-- Opening Marker --

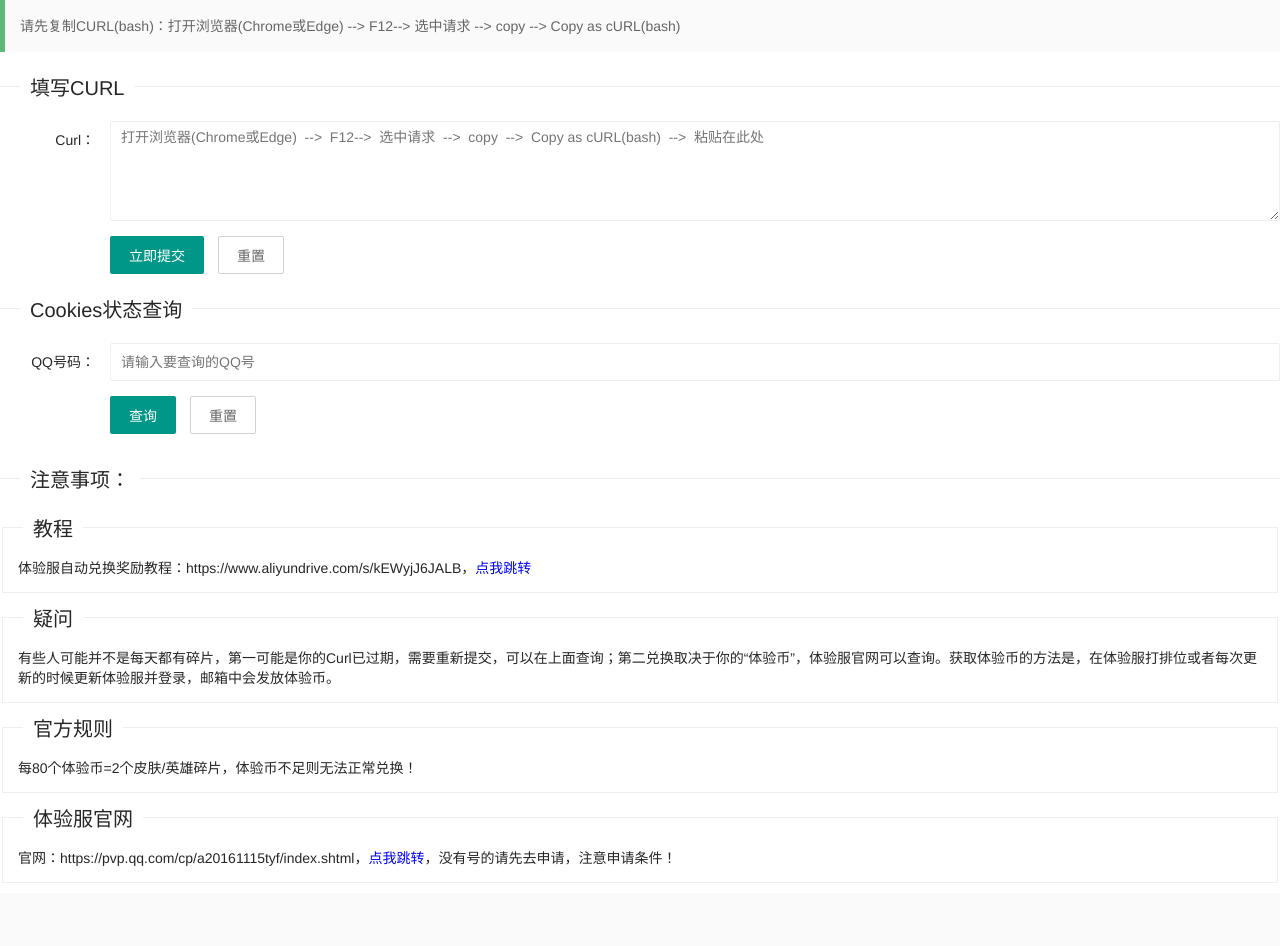
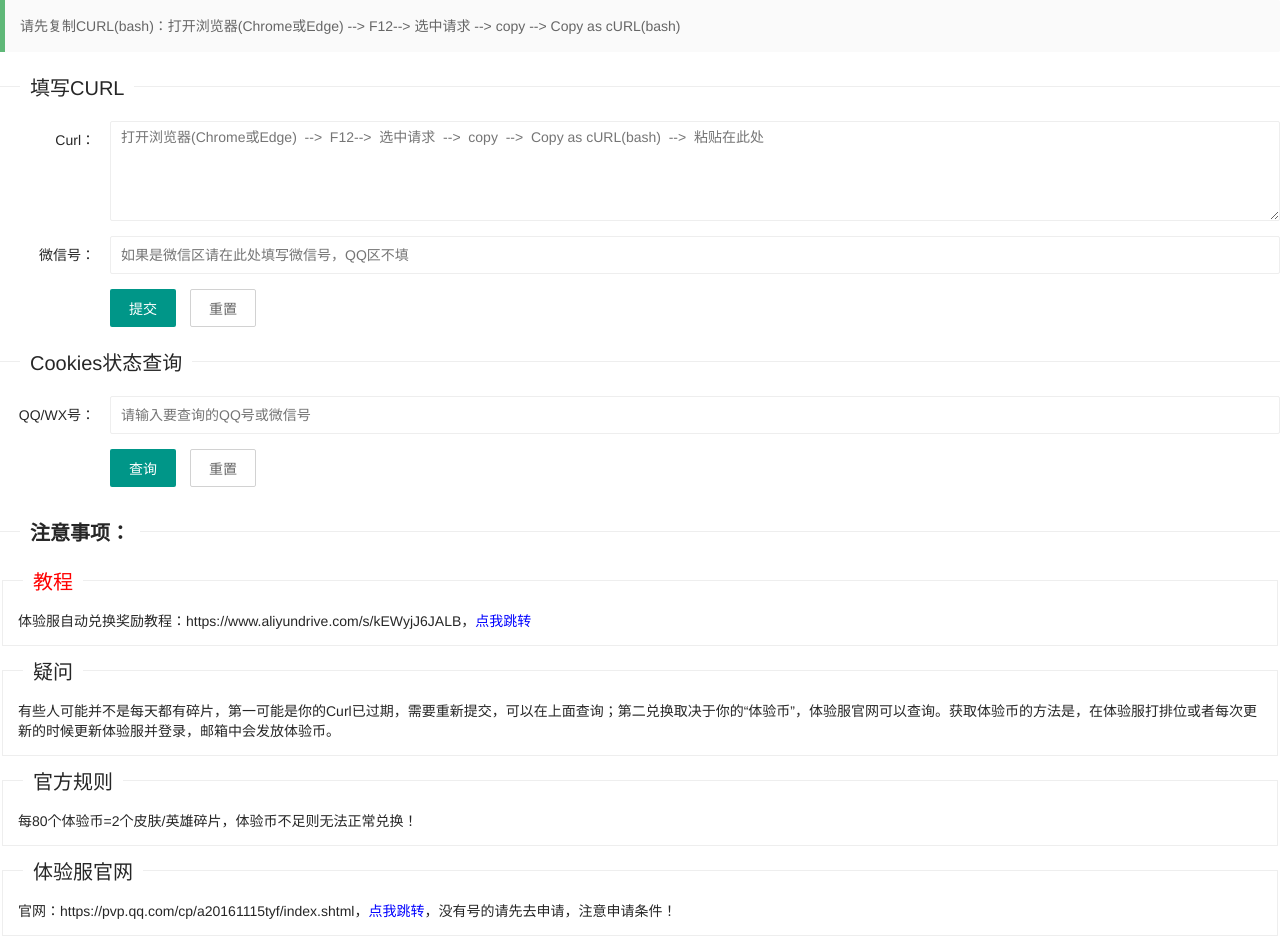
Before and after one commit to MuZiCul/WZRYTYF, a Flask app: page / in a window 1280 px wide. Before the commit the page ends 866 px from the top, so only its background shows below. Run offline with Flask 2, Linux system fonts and the light colour scheme; some libraries are stand-ins or nearby versions.

Commit message:
添加微信兑换

```diff
--- a/blueprints/index.py
+++ b/blueprints/index.py
@@ -20,10 +20,11 @@ def home():
 def get_curl():
     if request.method == 'POST':
         curl = request.form.get('curl')
+        wx = request.form.get('wx')
         curl_re_expression = re.compile("curl(.*?)--compressed", re.S) or re.compile("curl(.*?)--insecure", re.S)
         curl_result_list = re.findall(curl_re_expression, curl)
         if curl_result_list:
-            return curl2py(curl_result_list)
+            return curl2py(curl_result_list, wx)
         else:
             return jsonify({'code': 400, 'msg': 'curl格式有误'})
     else:
@@ -44,7 +45,7 @@ def search():
         return jsonify({'code': 400, 'msg': '系统错误'})
 
 
-def curl2py(curl_result_list):
+def curl2py(curl_result_list, wx):
     try:
         if curl_result_list:
             curl_result = curl_result_list[0]
@@ -54,11 +55,14 @@ def curl2py(curl_result_list):
             qq = qq_result_list[0][1:]
             if qq[0] == '0':
                 qq = qq[1:]
-            # 解析wx
+            # 如果是wx登录，解析wx
             wx_re_expression = re.compile("wxcode=(.*?);", re.S)
             wx_result_list = re.findall(wx_re_expression, curl_result)
             if len(wx_result_list)>0:
-                qq = wx_result_list[0]
+                if wx == '' or wx == ' ' or len(wx)<1:
+                    return jsonify({'code': 400, 'msg': '当前为微信Curl，请输入微信号！'})
+                else:
+                    qq = wx
             # 解析出请求Url
             url_re_expression = re.compile("(http.*?)'", re.S)
             url_result_list = re.findall(url_re_expression, curl_result)
@@ -96,12 +100,11 @@ def curl2py(curl_result_list):
                     msg = add_cookies(qq, url, headers, data_dict) + '，今日已兑换！'
                     code = 200
                 elif '体验币不足' in response_msg:
-                    msg = add_cookies(qq, url, headers, data_dict) + '，体验比不足！！'
+                    msg = add_cookies(qq, url, headers, data_dict) + '，体验币不足！！'
                     code = 200
                 else:
                     msg = 'Cookies有误，请重新登陆后获取curl！'
                     code = 400
-
         else:
             msg = 'curl有误！'
             code = 400
--- a/templates/index.html
+++ b/templates/index.html
@@ -25,13 +25,19 @@
         <div class="layui-input-block">
             <textarea name="curl"
                       placeholder="打开浏览器(Chrome或Edge)  -->  F12-->  选中请求  -->  copy  -->  Copy as cURL(bash)  -->  粘贴在此处"
-                      lay-verify="required" lay-reqtext="只有一个输入框，你都不想填？" autocomplete="off"
+                      lay-verify="required" lay-reqtext="Curl必填哦！宝~" autocomplete="off"
                       class="layui-textarea"></textarea>
         </div>
     </div>
     <div class="layui-form-item">
+        <label class="layui-form-label">微信号：</label>
         <div class="layui-input-block">
-            <button type="submit" class="layui-btn" lay-submit="" lay-filter="add">立即提交</button>
+            <input type="text" name="wx"  placeholder="如果是微信区请在此处填写微信号，QQ区不填" class="layui-input">
+        </div>
+    </div>
+    <div class="layui-form-item">
+        <div class="layui-input-block">
+            <button type="submit" class="layui-btn" lay-submit="" lay-filter="add">提交</button>
             <button type="reset" class="layui-btn layui-btn-primary">重置</button>
         </div>
     </div>
@@ -44,9 +50,9 @@
 
 <form class="layui-form" action="">
     <div class="layui-form-item">
-        <label class="layui-form-label">QQ号码：</label>
+        <label class="layui-form-label">QQ/WX号：</label>
         <div class="layui-input-block">
-            <input type="text" name="qq" lay-verify="required" lay-reqtext="QQ是必填项，岂能为空？" placeholder="请输入要查询的QQ号" class="layui-input">
+            <input type="text" name="qq" lay-verify="required" lay-reqtext="QQ是必填项，岂能为空？" placeholder="请输入要查询的QQ号或微信号" class="layui-input">
         </div>
     </div>
     <div class="layui-form-item">
@@ -59,11 +65,11 @@
 
 
 <fieldset class="layui-elem-field layui-field-title" style="margin-top: 30px;">
-  <legend>注意事项：</legend>
+  <legend><b>注意事项：</b></legend>
 </fieldset>
 
 <fieldset class="layui-elem-field">
-  <legend>教程</legend>
+  <legend style="color: red">教程</legend>
   <div class="layui-field-box">
     体验服自动兑换奖励教程：https://www.aliyundrive.com/s/kEWyjJ6JALB，<a href="https://www.aliyundrive.com/s/kEWyjJ6JALB" target="_blank" style="color: blue;">点我跳转</a>
   </div>
@@ -98,7 +104,7 @@
             const curl_data = data.field
             $.ajax({
                 url: '/curl', method: 'post', data: {
-                    'curl': curl_data.curl
+                    'curl': curl_data.curl, 'wx': curl_data.curl
                 }, success: function (data) {
                     if (400 === data.code) {
                         layer.alert(data.msg, {
```
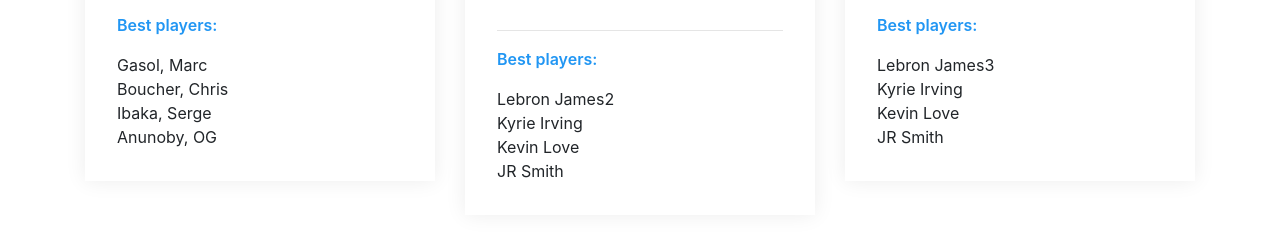
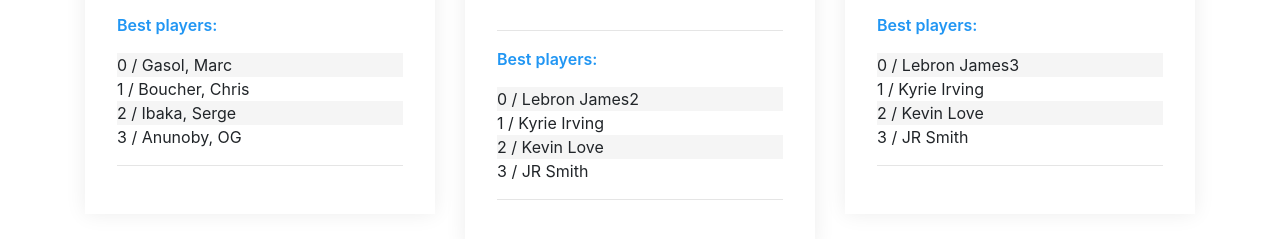
Before and after one commit to bcncodes-training/Angular-introduction, an Angular app in the folder iteracion3/: page / in a window 1280 px wide. Shown: the part 527-766 px from the top of the page. Built offline with nearby package versions, Linux system fonts and the light colour scheme.

Commit message:
ngFor con bg diferente si es par o impar en la lista de best players

```diff
--- a/iteracion3/src/app/app.component.html
+++ b/iteracion3/src/app/app.component.html
@@ -12,12 +12,14 @@
         <hr />
         <div class="best-players">
             <p>Best players:</p>
-            <ul *ngFor='let players of team.bestPlayers'>
+            <ul *ngFor='let players of team.bestPlayers; index as i; let par = even; let impar = odd;' [ngClass] = '{bgList1:par, bgList2:impar}'>
               <li>
-                  {{players}}
+                  {{i}} / {{players}}
               </li>
             </ul>
         </div>
+
+        <hr />
 
       </div>
     </div>
--- a/iteracion3/src/app/app.component.scss
+++ b/iteracion3/src/app/app.component.scss
@@ -49,3 +49,11 @@
     }
   }
 }
+
+.bgList1 {
+  background: $md-grey-100;
+}
+
+.bgList2 {
+  background: #fff;
+}
--- a/iteracion3/src/app/app.component.ts
+++ b/iteracion3/src/app/app.component.ts
@@ -7,7 +7,7 @@
 })
 export class AppComponent {
 
-  title = "NBA Champions"
+  title = 'NBA Champions';
 
   nbachampions = [
     {
```
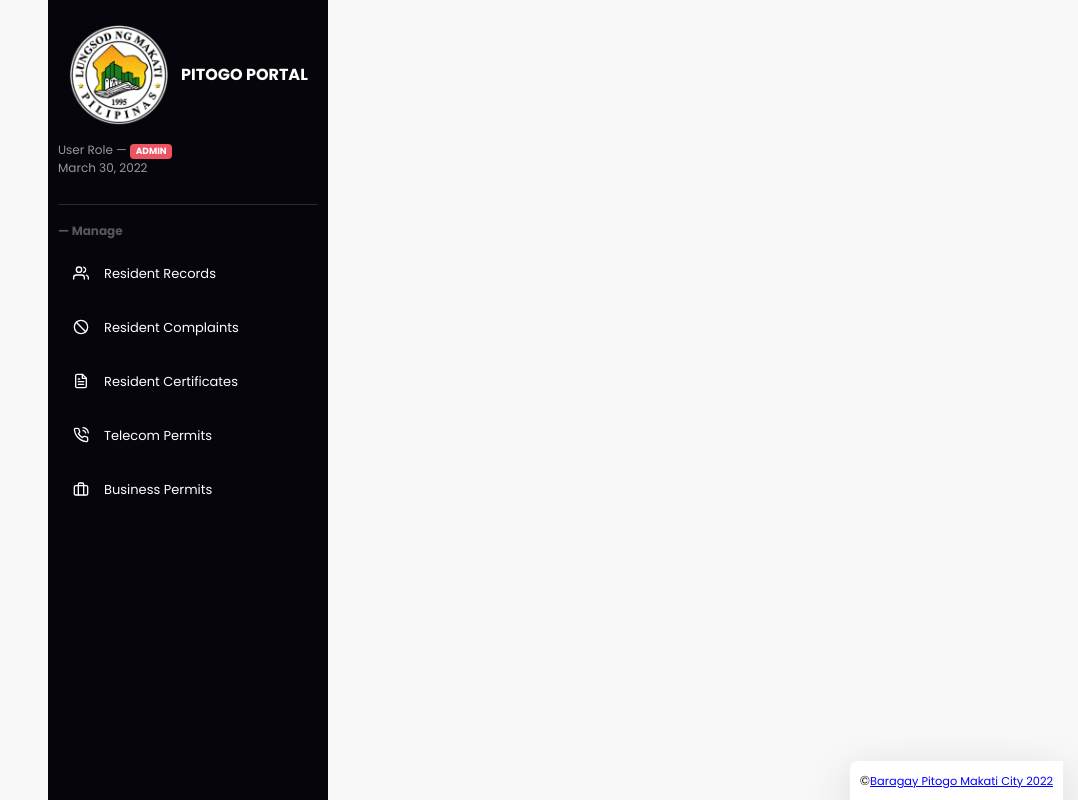
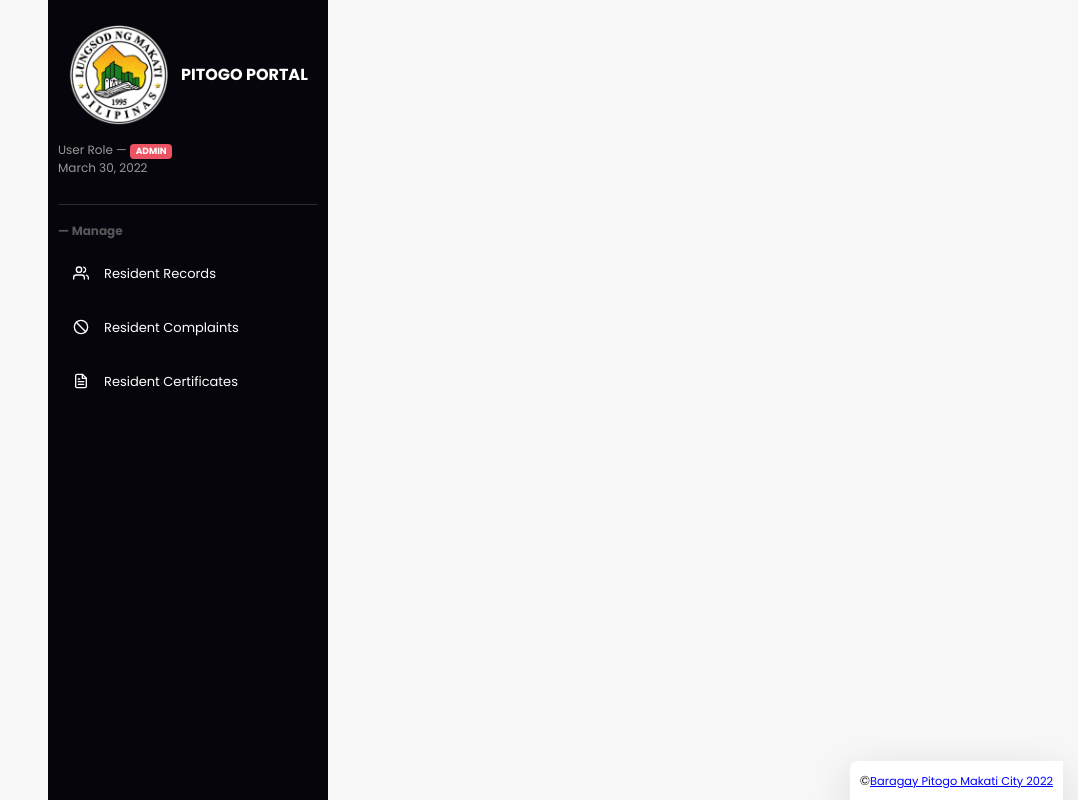
Before and after one commit to itsmenoahpoli/rtu-barangay-management-dashboard, a Next.js app: page / in a window 1280 px wide. Shown: the whole page, without its empty margins (202-1280 px from the left). Built offline with nearby package versions, Linux system fonts and the light colour scheme.

Commit message:
Updated sidebar items

```diff
--- a/components/navigations/DashboardSidebarNavigation.jsx
+++ b/components/navigations/DashboardSidebarNavigation.jsx
@@ -31,16 +31,16 @@ const sidebarLinks = [
     url: "/resident-certificates",
     icon: <FiFileText />,
   },
-  {
-    name: "Telecom Permits",
-    url: "/business-permits?type=telecom",
-    icon: <FiPhoneCall />,
-  },
-  {
-    name: "Business Permits",
-    url: "/business-permits?type=telecom",
-    icon: <FiBriefcase />,
-  },
+  // {
+  //   name: "Telecom Permits",
+  //   url: "/business-permits?type=telecom",
+  //   icon: <FiPhoneCall />,
+  // },
+  // {
+  //   name: "Business Permits",
+  //   url: "/business-permits?type=telecom",
+  //   icon: <FiBriefcase />,
+  // },
 ];
 
 export const DashboardSidebarNavigation = (props) => {
```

-- Closing Marker --

# [What the task asks]
Please restate the material word for word; the pictures stay out.

# [Output below]
Before and after one commit to MuZiCul/WZRYTYF, a Flask app: page / in a window 1280 px wide. Before the commit the page ends 866 px from the top, so only its background shows below. Run offline with Flask 2, Linux system fonts and the light colour scheme; some libraries are stand-ins or nearby versions.

Commit message:
添加微信兑换

```diff
--- a/blueprints/index.py
+++ b/blueprints/index.py
@@ -20,10 +20,11 @@ def home():
 def get_curl():
     if request.method == 'POST':
         curl = request.form.get('curl')
+        wx = request.form.get('wx')
         curl_re_expression = re.compile("curl(.*?)--compressed", re.S) or re.compile("curl(.*?)--insecure", re.S)
         curl_result_list = re.findall(curl_re_expression, curl)
         if curl_result_list:
-            return curl2py(curl_result_list)
+            return curl2py(curl_result_list, wx)
         else:
             return jsonify({'code': 400, 'msg': 'curl格式有误'})
     else:
@@ -44,7 +45,7 @@ def search():
         return jsonify({'code': 400, 'msg': '系统错误'})
 
 
-def curl2py(curl_result_list):
+def curl2py(curl_result_list, wx):
     try:
         if curl_result_list:
             curl_result = curl_result_list[0]
@@ -54,11 +55,14 @@ def curl2py(curl_result_list):
             qq = qq_result_list[0][1:]
             if qq[0] == '0':
                 qq = qq[1:]
-            # 解析wx
+            # 如果是wx登录，解析wx
             wx_re_expression = re.compile("wxcode=(.*?);", re.S)
             wx_result_list = re.findall(wx_re_expression, curl_result)
             if len(wx_result_list)>0:
-                qq = wx_result_list[0]
+                if wx == '' or wx == ' ' or len(wx)<1:
+                    return jsonify({'code': 400, 'msg': '当前为微信Curl，请输入微信号！'})
+                else:
+                    qq = wx
             # 解析出请求Url
             url_re_expression = re.compile("(http.*?)'", re.S)
             url_result_list = re.findall(url_re_expression, curl_result)
@@ -96,12 +100,11 @@ def curl2py(curl_result_list):
                     msg = add_cookies(qq, url, headers, data_dict) + '，今日已兑换！'
                     code = 200
                 elif '体验币不足' in response_msg:
-                    msg = add_cookies(qq, url, headers, data_dict) + '，体验比不足！！'
+                    msg = add_cookies(qq, url, headers, data_dict) + '，体验币不足！！'
                     code = 200
                 else:
                     msg = 'Cookies有误，请重新登陆后获取curl！'
                     code = 400
-
         else:
             msg = 'curl有误！'
             code = 400
--- a/templates/index.html
+++ b/templates/index.html
@@ -25,13 +25,19 @@
         <div class="layui-input-block">
             <textarea name="curl"
                       placeholder="打开浏览器(Chrome或Edge)  -->  F12-->  选中请求  -->  copy  -->  Copy as cURL(bash)  -->  粘贴在此处"
-                      lay-verify="required" lay-reqtext="只有一个输入框，你都不想填？" autocomplete="off"
+                      lay-verify="required" lay-reqtext="Curl必填哦！宝~" autocomplete="off"
                       class="layui-textarea"></textarea>
         </div>
     </div>
     <div class="layui-form-item">
+        <label class="layui-form-label">微信号：</label>
         <div class="layui-input-block">
-            <button type="submit" class="layui-btn" lay-submit="" lay-filter="add">立即提交</button>
+            <input type="text" name="wx"  placeholder="如果是微信区请在此处填写微信号，QQ区不填" class="layui-input">
+        </div>
+    </div>
+    <div class="layui-form-item">
+        <div class="layui-input-block">
+            <button type="submit" class="layui-btn" lay-submit="" lay-filter="add">提交</button>
             <button type="reset" class="layui-btn layui-btn-primary">重置</button>
         </div>
     </div>
@@ -44,9 +50,9 @@
 
 <form class="layui-form" action="">
     <div class="layui-form-item">
-        <label class="layui-form-label">QQ号码：</label>
+        <label class="layui-form-label">QQ/WX号：</label>
         <div class="layui-input-block">
-            <input type="text" name="qq" lay-verify="required" lay-reqtext="QQ是必填项，岂能为空？" placeholder="请输入要查询的QQ号" class="layui-input">
+            <input type="text" name="qq" lay-verify="required" lay-reqtext="QQ是必填项，岂能为空？" placeholder="请输入要查询的QQ号或微信号" class="layui-input">
         </div>
     </div>
     <div class="layui-form-item">
@@ -59,11 +65,11 @@
 
 
 <fieldset class="layui-elem-field layui-field-title" style="margin-top: 30px;">
-  <legend>注意事项：</legend>
+  <legend><b>注意事项：</b></legend>
 </fieldset>
 
 <fieldset class="layui-elem-field">
-  <legend>教程</legend>
+  <legend style="color: red">教程</legend>
   <div class="layui-field-box">
     体验服自动兑换奖励教程：https://www.aliyundrive.com/s/kEWyjJ6JALB，<a href="https://www.aliyundrive.com/s/kEWyjJ6JALB" target="_blank" style="color: blue;">点我跳转</a>
   </div>
@@ -98,7 +104,7 @@
             const curl_data = data.field
             $.ajax({
                 url: '/curl', method: 'post', data: {
-                    'curl': curl_data.curl
+                    'curl': curl_data.curl, 'wx': curl_data.curl
                 }, success: function (data) {
                     if (400 === data.code) {
                         layer.alert(data.msg, {
```
Before and after one commit to bcncodes-training/Angular-introduction, an Angular app in the folder iteracion3/: page / in a window 1280 px wide. Shown: the part 527-766 px from the top of the page. Built offline with nearby package versions, Linux system fonts and the light colour scheme.

Commit message:
ngFor con bg diferente si es par o impar en la lista de best players

```diff
--- a/iteracion3/src/app/app.component.html
+++ b/iteracion3/src/app/app.component.html
@@ -12,12 +12,14 @@
         <hr />
         <div class="best-players">
             <p>Best players:</p>
-            <ul *ngFor='let players of team.bestPlayers'>
+            <ul *ngFor='let players of team.bestPlayers; index as i; let par = even; let impar = odd;' [ngClass] = '{bgList1:par, bgList2:impar}'>
               <li>
-                  {{players}}
+                  {{i}} / {{players}}
               </li>
             </ul>
         </div>
+
+        <hr />
 
       </div>
     </div>
--- a/iteracion3/src/app/app.component.scss
+++ b/iteracion3/src/app/app.component.scss
@@ -49,3 +49,11 @@
     }
   }
 }
+
+.bgList1 {
+  background: $md-grey-100;
+}
+
+.bgList2 {
+  background: #fff;
+}
--- a/iteracion3/src/app/app.component.ts
+++ b/iteracion3/src/app/app.component.ts
@@ -7,7 +7,7 @@
 })
 export class AppComponent {
 
-  title = "NBA Champions"
+  title = 'NBA Champions';
 
   nbachampions = [
     {
```
Before and after one commit to itsmenoahpoli/rtu-barangay-management-dashboard, a Next.js app: page / in a window 1280 px wide. Shown: the whole page, without its empty margins (202-1280 px from the left). Built offline with nearby package versions, Linux system fonts and the light colour scheme.

Commit message:
Updated sidebar items

```diff
--- a/components/navigations/DashboardSidebarNavigation.jsx
+++ b/components/navigations/DashboardSidebarNavigation.jsx
@@ -31,16 +31,16 @@ const sidebarLinks = [
     url: "/resident-certificates",
     icon: <FiFileText />,
   },
-  {
-    name: "Telecom Permits",
-    url: "/business-permits?type=telecom",
-    icon: <FiPhoneCall />,
-  },
-  {
-    name: "Business Permits",
-    url: "/business-permits?type=telecom",
-    icon: <FiBriefcase />,
-  },
+  // {
+  //   name: "Telecom Permits",
+  //   url: "/business-permits?type=telecom",
+  //   icon: <FiPhoneCall />,
+  // },
+  // {
+  //   name: "Business Permits",
+  //   url: "/business-permits?type=telecom",
+  //   icon: <FiBriefcase />,
+  // },
 ];
 
 export const DashboardSidebarNavigation = (props) => {
```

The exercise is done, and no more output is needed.